### TASK
Pictures stay out; everything else in the entries below is to be duplicated exactly.

(SUPPLIED RECORDS)

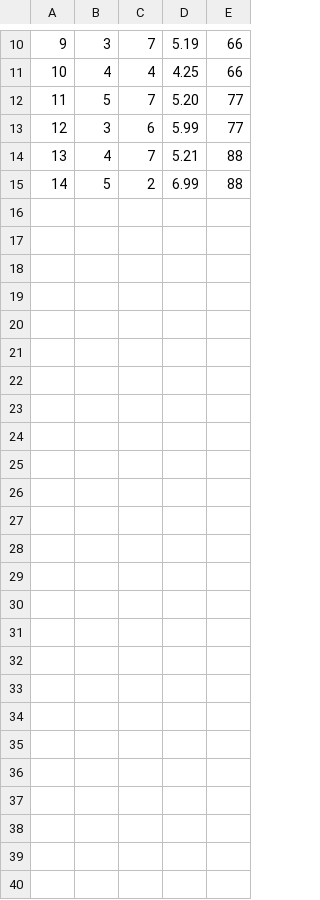
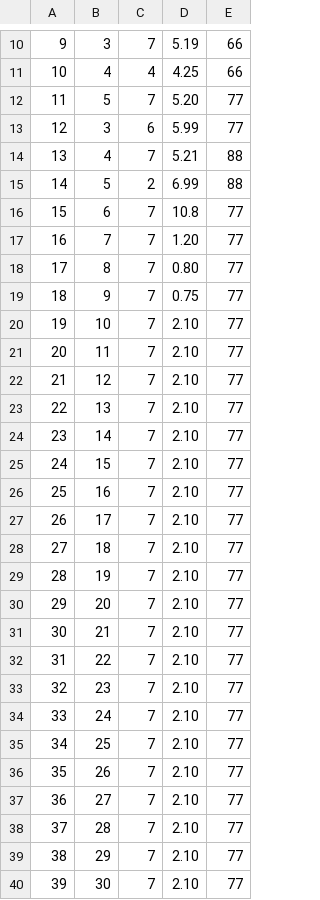
Before and after one commit to YufeiZhan/MarvelsAmazon, a CSV file: db/data/Inventory.csv, drawn as a sheet; only a part is shown, gaps mark what is left out; the diff names each change by its address in the sheet, - before the commit and + after, or states it on an @@ line.

```diff
--- a/db/data/Inventory.csv
+++ b/db/data/Inventory.csv
+row 16: 15 | 6 | 7 | 10.8 | 77
+row 17: 16 | 7 | 7 | 1.20 | 77
+row 18: 17 | 8 | 7 | 0.80 | 77
+row 19: 18 | 9 | 7 | 0.75 | 77
+row 20: 19 | 10 | 7 | 2.10 | 77
+row 21: 20 | 11 | 7 | 2.10 | 77
+row 22: 21 | 12 | 7 | 2.10 | 77
+row 23: 22 | 13 | 7 | 2.10 | 77
+row 24: 23 | 14 | 7 | 2.10 | 77
+row 25: 24 | 15 | 7 | 2.10 | 77
+row 26: 25 | 16 | 7 | 2.10 | 77
+row 27: 26 | 17 | 7 | 2.10 | 77
+row 28: 27 | 18 | 7 | 2.10 | 77
+row 29: 28 | 19 | 7 | 2.10 | 77
+row 30: 29 | 20 | 7 | 2.10 | 77
+row 31: 30 | 21 | 7 | 2.10 | 77
+row 32: 31 | 22 | 7 | 2.10 | 77
+row 33: 32 | 23 | 7 | 2.10 | 77
+row 34: 33 | 24 | 7 | 2.10 | 77
+row 35: 34 | 25 | 7 | 2.10 | 77
+row 36: 35 | 26 | 7 | 2.10 | 77
+row 37: 36 | 27 | 7 | 2.10 | 77
+row 38: 37 | 28 | 7 | 2.10 | 77
+row 39: 38 | 29 | 7 | 2.10 | 77
+row 40: 39 | 30 | 7 | 2.10 | 77
```
Also changed, not shown: db/data/Products.csv, 5 other files.
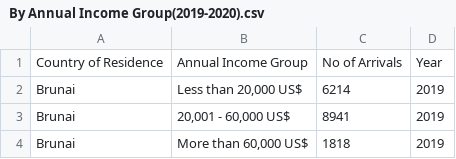
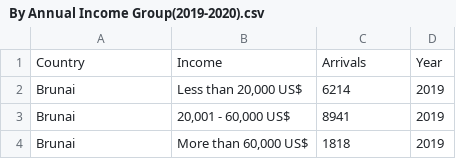
Before and after one commit to KagErou710/BIA, a CSV file: Data2/By Annual Income Group(2019-2020).csv, drawn as a sheet; only a part is shown; removed rows and columns are numbered as before the commit, all else as after; the diff names each change by its address in the sheet, - before the commit and + after, or states it on an @@ line.

```diff
--- a/Data2/By Annual Income Group(2019-2020).csv
+++ b/Data2/By Annual Income Group(2019-2020).csv
-row 1: Country of Residence | Annual Income Group | No of Arrivals | Year
+row 1: Country | Income | Arrivals | Year
```
Also changed, not shown: Data2/By Frequency of purpose(2015- 2020).csv, Data2/By Occupation(2015-2020).csv, 5 other files.
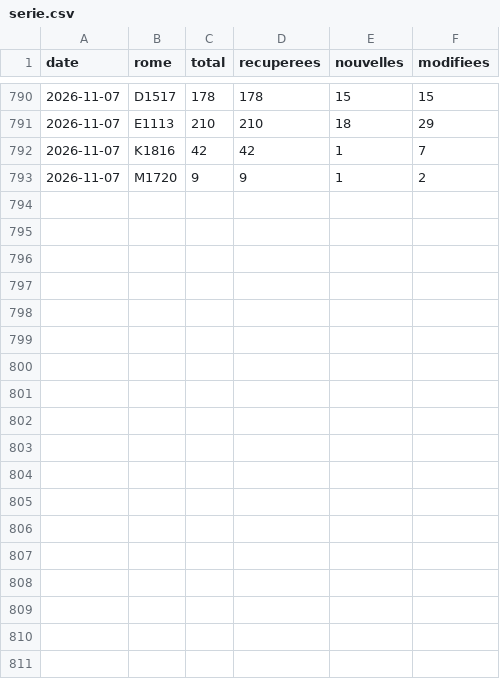
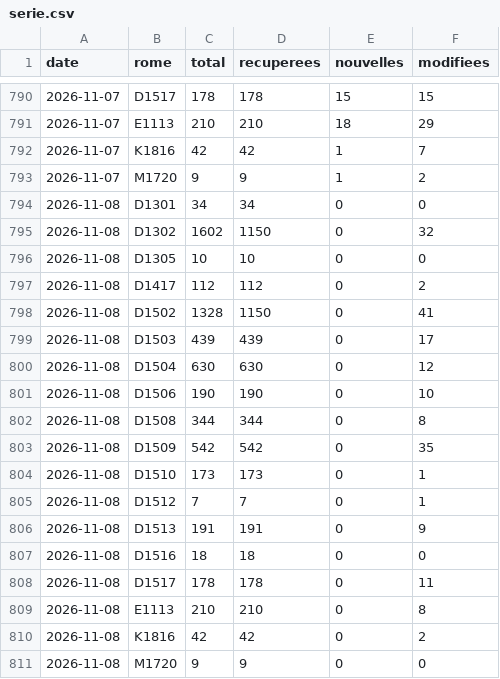
Before and after one commit to LinaSouilmi/metier-retail, a CSV file: data/serie.csv, drawn as a sheet; only a part is shown, gaps mark what is left out.

```diff
--- a/data/serie.csv
+++ b/data/serie.csv
@@ -793 +793,19 @@ date,rome,total,recuperees,nouvelles,modifiees
 2026-11-07,M1720,9,9,1,2
+2026-11-08,D1301,34,34,0,0
+2026-11-08,D1302,1602,1150,0,32
+2026-11-08,D1305,10,10,0,0
+2026-11-08,D1417,112,112,0,2
+2026-11-08,D1502,1328,1150,0,41
+2026-11-08,D1503,439,439,0,17
+2026-11-08,D1504,630,630,0,12
+2026-11-08,D1506,190,190,0,10
+2026-11-08,D1508,344,344,0,8
+2026-11-08,D1509,542,542,0,35
+2026-11-08,D1510,173,173,0,1
+2026-11-08,D1512,7,7,0,1
+2026-11-08,D1513,191,191,0,9
+2026-11-08,D1516,18,18,0,0
+2026-11-08,D1517,178,178,0,11
+2026-11-08,E1113,210,210,0,8
+2026-11-08,K1816,42,42,0,2
+2026-11-08,M1720,9,9,0,0
```
Also changed, not shown: data/adzuna/serie.csv, data/jooble/serie.csv, 27 other files.
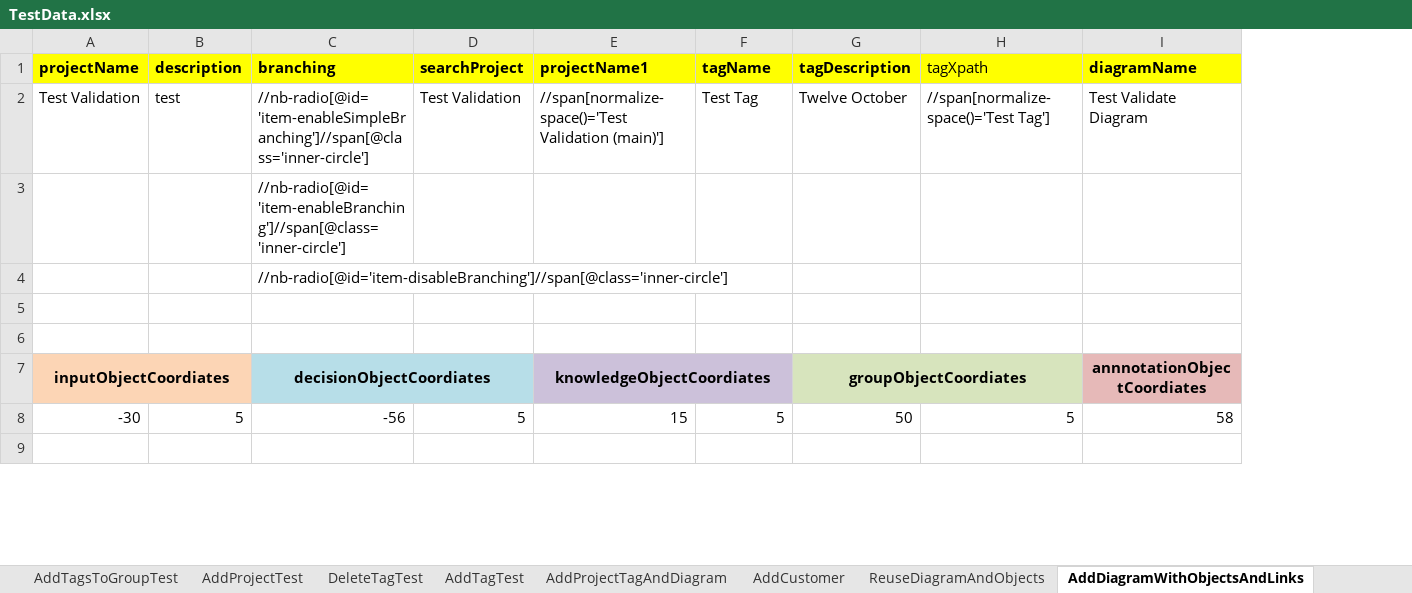
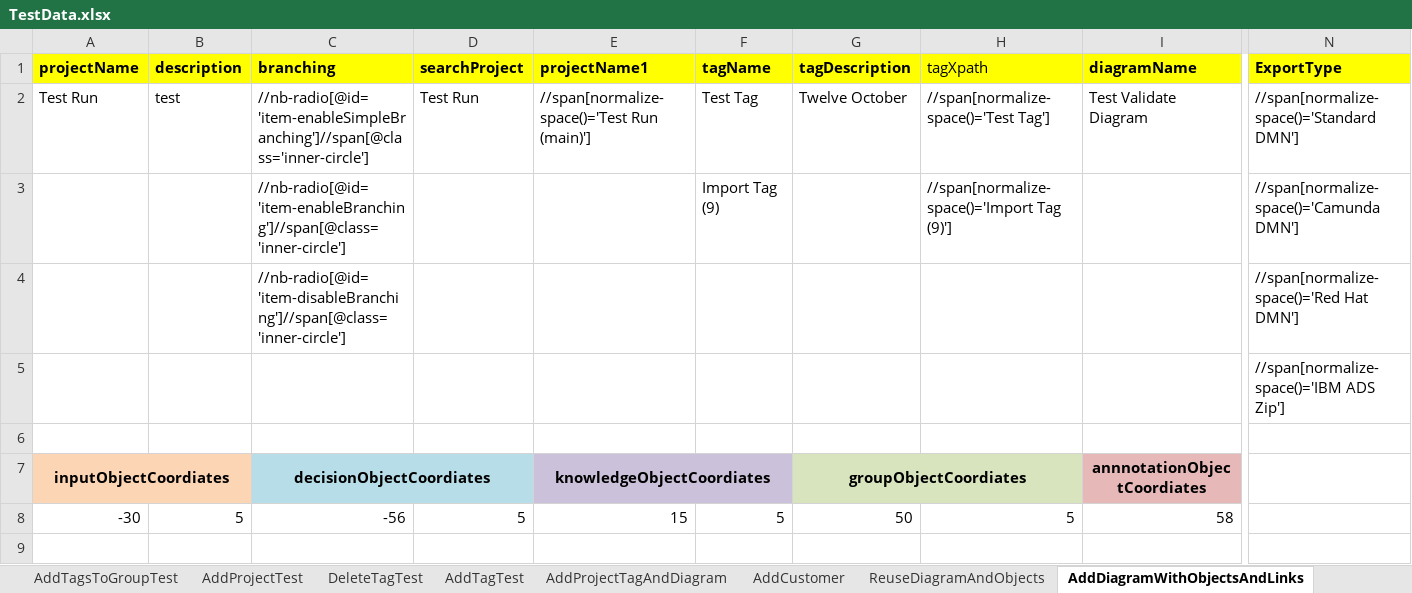
Before and after one commit to Niteshv94/DFM-Final-Project, an Excel workbook: Test Data/TestData.xlsx, sheet AddDiagramWithObjectsAndLinks, drawn as a sheet; only a part is shown, gaps mark what is left out; values as stored, in another font and other column widths than the file's, no borders; the diff names each change by its address in the sheet, - before the commit and + after, or states it on an @@ line.

Commit message:
create & delete branch, export & import project

```diff
--- a/Test Data/TestData.xlsx (sheet AddDiagramWithObjectsAndLinks)
+++ b/Test Data/TestData.xlsx (sheet AddDiagramWithObjectsAndLinks)
+column N (ExportType), rows 2-5: //span[normalize-space()='Standard DMN'] | //span[normalize-space()='Camunda DMN'] | //span[normalize-space()='Red Hat DMN'] | //span[normalize-space()='IBM ADS Zip']
-A2 (projectName): Test Validation
+A2 (projectName): Test Run
-D2 (searchProject): Test Validation
+D2 (searchProject): Test Run
-E2 (projectName1): //span[normalize-space()='Test Validation (main)']
+E2 (projectName1): //span[normalize-space()='Test Run (main)']
-F3 (tagName): (empty)
+F3 (tagName): Import Tag (9)
-H3 (tagXpath): (empty)
+H3 (tagXpath): //span[normalize-space()='Import Tag (9)']
```
Also changed, not shown: other sheet tabs, 40 other files.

(End SUPPLIED RECORDS)

### TASK SOLUTION
Before and after one commit to YufeiZhan/MarvelsAmazon, a CSV file: db/data/Inventory.csv, drawn as a sheet; only a part is shown, gaps mark what is left out; the diff names each change by its address in the sheet, - before the commit and + after, or states it on an @@ line.

```diff
--- a/db/data/Inventory.csv
+++ b/db/data/Inventory.csv
+row 16: 15 | 6 | 7 | 10.8 | 77
+row 17: 16 | 7 | 7 | 1.20 | 77
+row 18: 17 | 8 | 7 | 0.80 | 77
+row 19: 18 | 9 | 7 | 0.75 | 77
+row 20: 19 | 10 | 7 | 2.10 | 77
+row 21: 20 | 11 | 7 | 2.10 | 77
+row 22: 21 | 12 | 7 | 2.10 | 77
+row 23: 22 | 13 | 7 | 2.10 | 77
+row 24: 23 | 14 | 7 | 2.10 | 77
+row 25: 24 | 15 | 7 | 2.10 | 77
+row 26: 25 | 16 | 7 | 2.10 | 77
+row 27: 26 | 17 | 7 | 2.10 | 77
+row 28: 27 | 18 | 7 | 2.10 | 77
+row 29: 28 | 19 | 7 | 2.10 | 77
+row 30: 29 | 20 | 7 | 2.10 | 77
+row 31: 30 | 21 | 7 | 2.10 | 77
+row 32: 31 | 22 | 7 | 2.10 | 77
+row 33: 32 | 23 | 7 | 2.10 | 77
+row 34: 33 | 24 | 7 | 2.10 | 77
+row 35: 34 | 25 | 7 | 2.10 | 77
+row 36: 35 | 26 | 7 | 2.10 | 77
+row 37: 36 | 27 | 7 | 2.10 | 77
+row 38: 37 | 28 | 7 | 2.10 | 77
+row 39: 38 | 29 | 7 | 2.10 | 77
+row 40: 39 | 30 | 7 | 2.10 | 77
```
Also changed, not shown: db/data/Products.csv, 5 other files.
Before and after one commit to KagErou710/BIA, a CSV file: Data2/By Annual Income Group(2019-2020).csv, drawn as a sheet; only a part is shown; removed rows and columns are numbered as before the commit, all else as after; the diff names each change by its address in the sheet, - before the commit and + after, or states it on an @@ line.

```diff
--- a/Data2/By Annual Income Group(2019-2020).csv
+++ b/Data2/By Annual Income Group(2019-2020).csv
-row 1: Country of Residence | Annual Income Group | No of Arrivals | Year
+row 1: Country | Income | Arrivals | Year
```
Also changed, not shown: Data2/By Frequency of purpose(2015- 2020).csv, Data2/By Occupation(2015-2020).csv, 5 other files.
Before and after one commit to LinaSouilmi/metier-retail, a CSV file: data/serie.csv, drawn as a sheet; only a part is shown, gaps mark what is left out.

```diff
--- a/data/serie.csv
+++ b/data/serie.csv
@@ -793 +793,19 @@ date,rome,total,recuperees,nouvelles,modifiees
 2026-11-07,M1720,9,9,1,2
+2026-11-08,D1301,34,34,0,0
+2026-11-08,D1302,1602,1150,0,32
+2026-11-08,D1305,10,10,0,0
+2026-11-08,D1417,112,112,0,2
+2026-11-08,D1502,1328,1150,0,41
+2026-11-08,D1503,439,439,0,17
+2026-11-08,D1504,630,630,0,12
+2026-11-08,D1506,190,190,0,10
+2026-11-08,D1508,344,344,0,8
+2026-11-08,D1509,542,542,0,35
+2026-11-08,D1510,173,173,0,1
+2026-11-08,D1512,7,7,0,1
+2026-11-08,D1513,191,191,0,9
+2026-11-08,D1516,18,18,0,0
+2026-11-08,D1517,178,178,0,11
+2026-11-08,E1113,210,210,0,8
+2026-11-08,K1816,42,42,0,2
+2026-11-08,M1720,9,9,0,0
```
Also changed, not shown: data/adzuna/serie.csv, data/jooble/serie.csv, 27 other files.
Before and after one commit to Niteshv94/DFM-Final-Project, an Excel workbook: Test Data/TestData.xlsx, sheet AddDiagramWithObjectsAndLinks, drawn as a sheet; only a part is shown, gaps mark what is left out; values as stored, in another font and other column widths than the file's, no borders; the diff names each change by its address in the sheet, - before the commit and + after, or states it on an @@ line.

Commit message:
create & delete branch, export & import project

```diff
--- a/Test Data/TestData.xlsx (sheet AddDiagramWithObjectsAndLinks)
+++ b/Test Data/TestData.xlsx (sheet AddDiagramWithObjectsAndLinks)
+column N (ExportType), rows 2-5: //span[normalize-space()='Standard DMN'] | //span[normalize-space()='Camunda DMN'] | //span[normalize-space()='Red Hat DMN'] | //span[normalize-space()='IBM ADS Zip']
-A2 (projectName): Test Validation
+A2 (projectName): Test Run
-D2 (searchProject): Test Validation
+D2 (searchProject): Test Run
-E2 (projectName1): //span[normalize-space()='Test Validation (main)']
+E2 (projectName1): //span[normalize-space()='Test Run (main)']
-F3 (tagName): (empty)
+F3 (tagName): Import Tag (9)
-H3 (tagXpath): (empty)
+H3 (tagXpath): //span[normalize-space()='Import Tag (9)']
```
Also changed, not shown: other sheet tabs, 40 other files.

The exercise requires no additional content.